In this blog, we’ll focus on why an individual should hire an attorney if they have been diagnosed with mesothelioma.

Mesothelioma is caused by exposure to asbestos.  While asbestos was banned in the late 1970s, people today still suffer from illnesses related to asbestos exposure, including mesothelioma.  Even if you were exposed to asbestos years ago, you can now develop symptoms because of the body’s inability to be able to expel asbestos fibers that have been inhaled.  Although products today can still be made with small amounts of asbestos, the regulations that control its use and manage its removal from older buildings are very strict.

At its peak, asbestos was used in a lot of residential and commercial products including brake pads, automobile clutches, roofing materials, vinyl tile, cement piping, corrugated sheeting, home insulation and some potting soils.  So, auto mechanics and those in building trades are at risk.

Many industrial workers are also at risk and have been exposed to asbestos insulation, pipes, boilers, and many other products.

Even family members living with workers exposed to asbestos can suffer from asbestos related illnesses, including mesothelioma.  Second-hand exposure occurs when a household member brings home asbestos fibers on their clothing.

One of the most obvious sources of asbestos exposure is an asbestos mine or processing center. Asbestos mines were prominent in Georgia, Washington, California, and Oregon, as well as Quebec, Canada.  While there are no existing asbestos mines in West Virginia, coal miners can suffer from asbestos exposure.

Many Navy Veterans have also been diagnosed with mesothelioma because a large number of Navy Ships were constructed with asbestos. Veterans who served in shipyards between World War II and the Korean War have the highest risk of exposure to asbestos.

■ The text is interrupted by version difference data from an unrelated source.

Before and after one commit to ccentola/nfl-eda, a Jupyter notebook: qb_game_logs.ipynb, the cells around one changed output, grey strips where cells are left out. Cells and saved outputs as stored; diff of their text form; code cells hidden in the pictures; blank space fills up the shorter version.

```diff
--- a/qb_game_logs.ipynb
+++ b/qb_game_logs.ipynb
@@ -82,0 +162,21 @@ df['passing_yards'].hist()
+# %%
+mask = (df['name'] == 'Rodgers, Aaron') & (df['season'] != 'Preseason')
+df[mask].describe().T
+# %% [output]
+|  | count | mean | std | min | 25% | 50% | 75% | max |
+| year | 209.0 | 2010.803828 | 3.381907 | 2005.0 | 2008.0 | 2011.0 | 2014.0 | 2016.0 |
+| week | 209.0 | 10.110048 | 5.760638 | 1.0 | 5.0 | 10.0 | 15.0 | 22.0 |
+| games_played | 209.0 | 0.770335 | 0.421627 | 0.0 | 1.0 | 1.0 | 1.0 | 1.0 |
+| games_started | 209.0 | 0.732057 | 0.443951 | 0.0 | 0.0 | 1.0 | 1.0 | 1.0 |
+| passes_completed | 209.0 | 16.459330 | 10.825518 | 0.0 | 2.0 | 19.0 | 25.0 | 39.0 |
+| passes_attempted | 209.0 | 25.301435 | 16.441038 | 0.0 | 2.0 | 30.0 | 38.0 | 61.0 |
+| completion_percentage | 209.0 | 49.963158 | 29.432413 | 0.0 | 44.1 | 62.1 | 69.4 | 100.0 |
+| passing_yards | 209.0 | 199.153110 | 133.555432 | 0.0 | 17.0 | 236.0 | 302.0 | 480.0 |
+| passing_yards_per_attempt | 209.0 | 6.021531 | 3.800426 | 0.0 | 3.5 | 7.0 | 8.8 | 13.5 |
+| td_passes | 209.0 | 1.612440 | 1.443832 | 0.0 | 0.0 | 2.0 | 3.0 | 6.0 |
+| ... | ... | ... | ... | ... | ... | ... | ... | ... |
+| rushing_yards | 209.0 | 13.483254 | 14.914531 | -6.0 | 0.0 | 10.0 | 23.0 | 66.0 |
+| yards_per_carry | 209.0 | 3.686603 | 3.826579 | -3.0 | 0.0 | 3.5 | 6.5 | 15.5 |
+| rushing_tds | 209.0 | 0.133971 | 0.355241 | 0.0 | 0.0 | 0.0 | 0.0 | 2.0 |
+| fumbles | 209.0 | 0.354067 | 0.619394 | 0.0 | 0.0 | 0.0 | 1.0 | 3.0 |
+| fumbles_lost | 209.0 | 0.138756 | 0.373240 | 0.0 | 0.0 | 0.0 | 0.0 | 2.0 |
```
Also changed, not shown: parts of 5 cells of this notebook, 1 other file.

Should you consider legal action? If you have been diagnosed with mesothelioma or lung cancer, please call us. Our toll-free number is 1-877-526-3457. Or, fill out this form so that we may contact you at a later time.